'For 85 years, movies have told people to sit down, be quiet and watch,' said Bob Bejan, who developed the idea with his partner, Bill Franzblau. 'This is the first thing that says, 'Don't just sit there]' '
Duly galvanised, viewers argued among themselves over the choices flashed on the screen at designated plot junctures. Each seat was outfitted with a pistol grip with three buttons so viewers could vote, the outcome being determined by a majority decision. Results were instantly tallied and displayed on the screen, and the film moved ahead in the chosen direction.
Bejan, a former dancer, TV jingle writer and commercials director, described the plot as a 'boy-meets-girl story that gets a little wacky'. He claims to have developed the concept as a way for uptight, computer-bound yuppies to interact.
'It's a social game,' he said. 'Everything in the technology of our culture has made us isolationist. It's great that we've progressed to the point where you can be alone in your little cubicle in this zone where no one can get to you. But it's also good to connect]' Bejan is touring the film to seven US cities, but sadly has no plans as yet to bring I'm Your Man to Britain.

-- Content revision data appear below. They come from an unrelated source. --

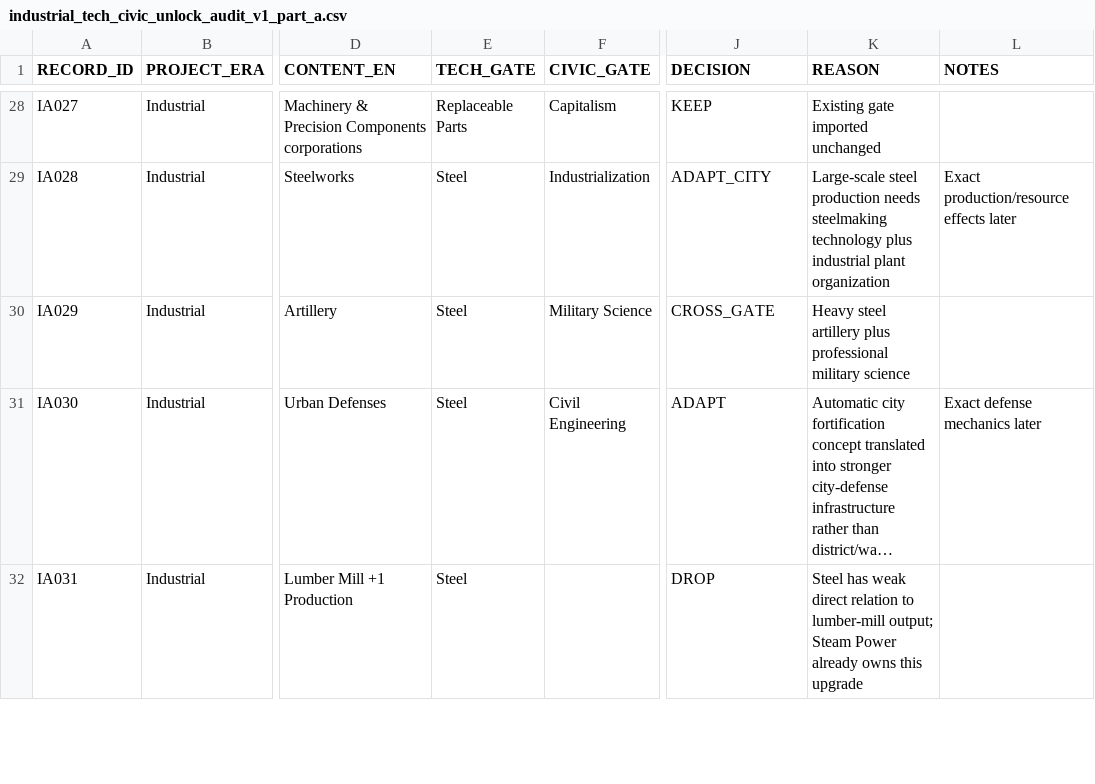
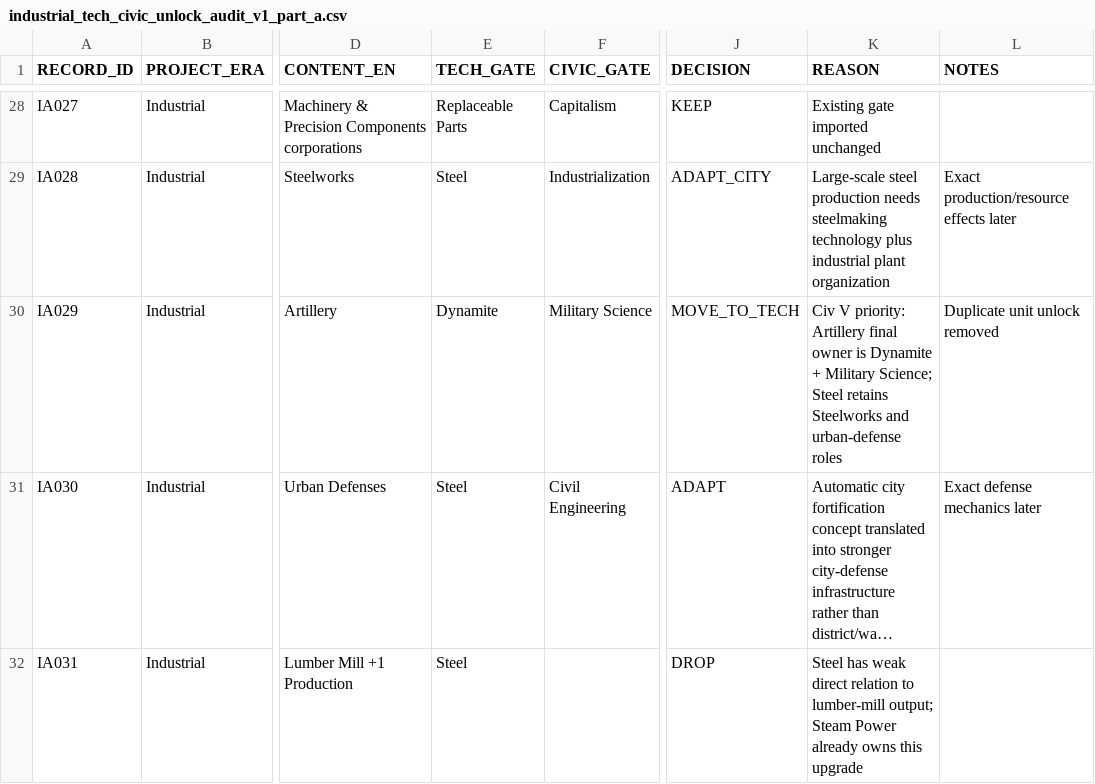
Before and after one commit to physical-geogrpahy-forever/academic_food_chain, a CSV file: tech_reference/industrial_tech_civic_unlock_audit_v1_part_a.csv, drawn as a sheet; only a part is shown, gaps mark what is left out; long unchanged cells end in …; the diff names each change by its address in the sheet, - before the commit and + after, or states it on an @@ line.

Commit message:
Resolve Artillery duplicate in favor of Dynamite

```diff
--- a/tech_reference/industrial_tech_civic_unlock_audit_v1_part_a.csv
+++ b/tech_reference/industrial_tech_civic_unlock_audit_v1_part_a.csv
-E30 (TECH_GATE): Steel
+E30 (TECH_GATE): Dynamite
-J30 (DECISION): CROSS_GATE
+J30 (DECISION): MOVE_TO_TECH
-K30 (REASON): Heavy steel artillery plus professional military science
+K30 (REASON): Civ V priority: Artillery final owner is Dynamite + Military Science; Steel retains Steelworks and urban-defense roles
-L30 (NOTES): (empty)
+L30 (NOTES): Duplicate unit unlock removed
```
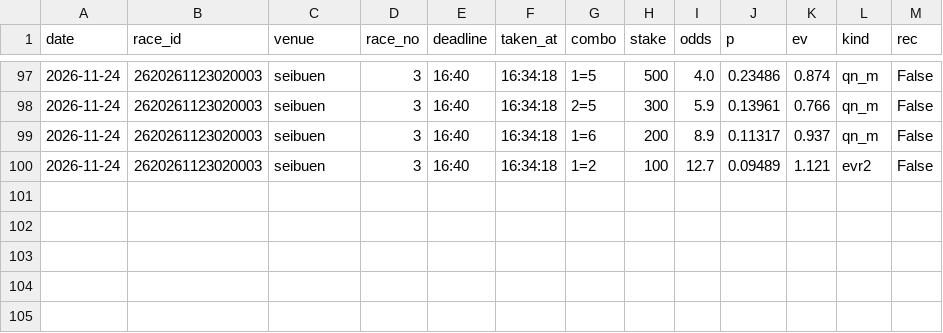
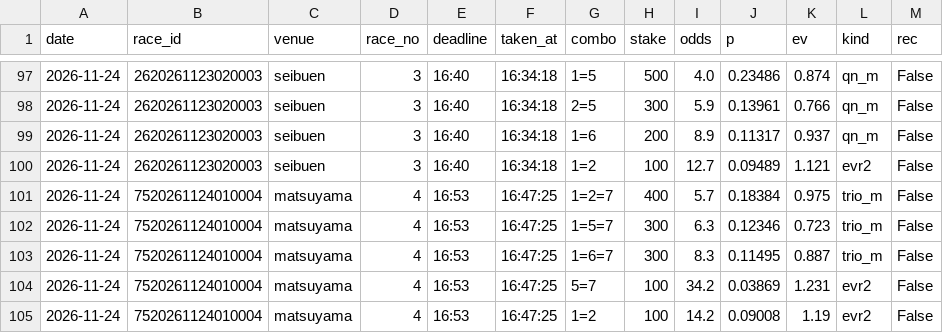
Before and after one commit to basebull120809-boop/keirin-ev, a CSV file: data/live/2026-11-24/bets.csv, drawn as a sheet; only a part is shown, gaps mark what is left out.

Commit message:
live matsuyama 4R 買い

```diff
--- a/data/live/2026-11-24/bets.csv
+++ b/data/live/2026-11-24/bets.csv
@@ -100 +100,6 @@ date,race_id,venue,race_no,deadline,taken_at,combo,stake,odds,p,ev,kind,rec
 2026-11-24,2620261123020003,seibuen,3,16:40,16:34:18,1=2,100,12.7,0.09489,1.121,evr2,False
+2026-11-24,7520261124010004,matsuyama,4,16:53,16:47:25,1=2=7,400,5.7,0.18384,0.975,trio_m,False
+2026-11-24,7520261124010004,matsuyama,4,16:53,16:47:25,1=5=7,300,6.3,0.12346,0.723,trio_m,False
+2026-11-24,7520261124010004,matsuyama,4,16:53,16:47:25,1=6=7,300,8.3,0.11495,0.887,trio_m,False
+2026-11-24,7520261124010004,matsuyama,4,16:53,16:47:25,5=7,100,34.2,0.03869,1.231,evr2,False
+2026-11-24,7520261124010004,matsuyama,4,16:53,16:47:25,1=2,100,14.2,0.09008,1.19,evr2,False
```
Also changed, not shown: 12 other files.
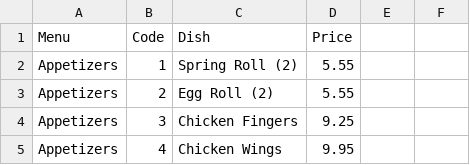
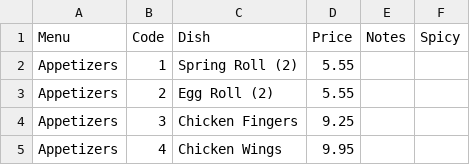
Before and after one commit to musrex/greatwall, a CSV file: main/menu.csv, drawn as a sheet; only a part is shown.

```diff
--- a/main/menu.csv
+++ b/main/menu.csv
@@ -1,2 +1,2 @@
-Menu,Code,Dish,Price
+Menu,Code,Dish,Price,Notes,Spicy
 Appetizers, 1, Spring Roll (2), 5.55
```
Also changed, not shown: 2 other files.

Six tanks, 10 military trucks and 2,000 troops appeared on the streets of Bangkok last week, much to the concern of the city's inhabitants, several of whom phoned the Bangkok Post to inquire whether another coup was in the offing. Thailand has been plagued by military coups since 1932 when absolute monarchy was abolished. Many of these political upheavals have been heralded by the presence of tanks rumbling through the streets of Bangkok. The Post didn't state whether the startled citizens were disposed to see the funny side when they realised it was just old Oliver Stone filming Heaven and Earth, the final part of his 'Vietnam' trilogy.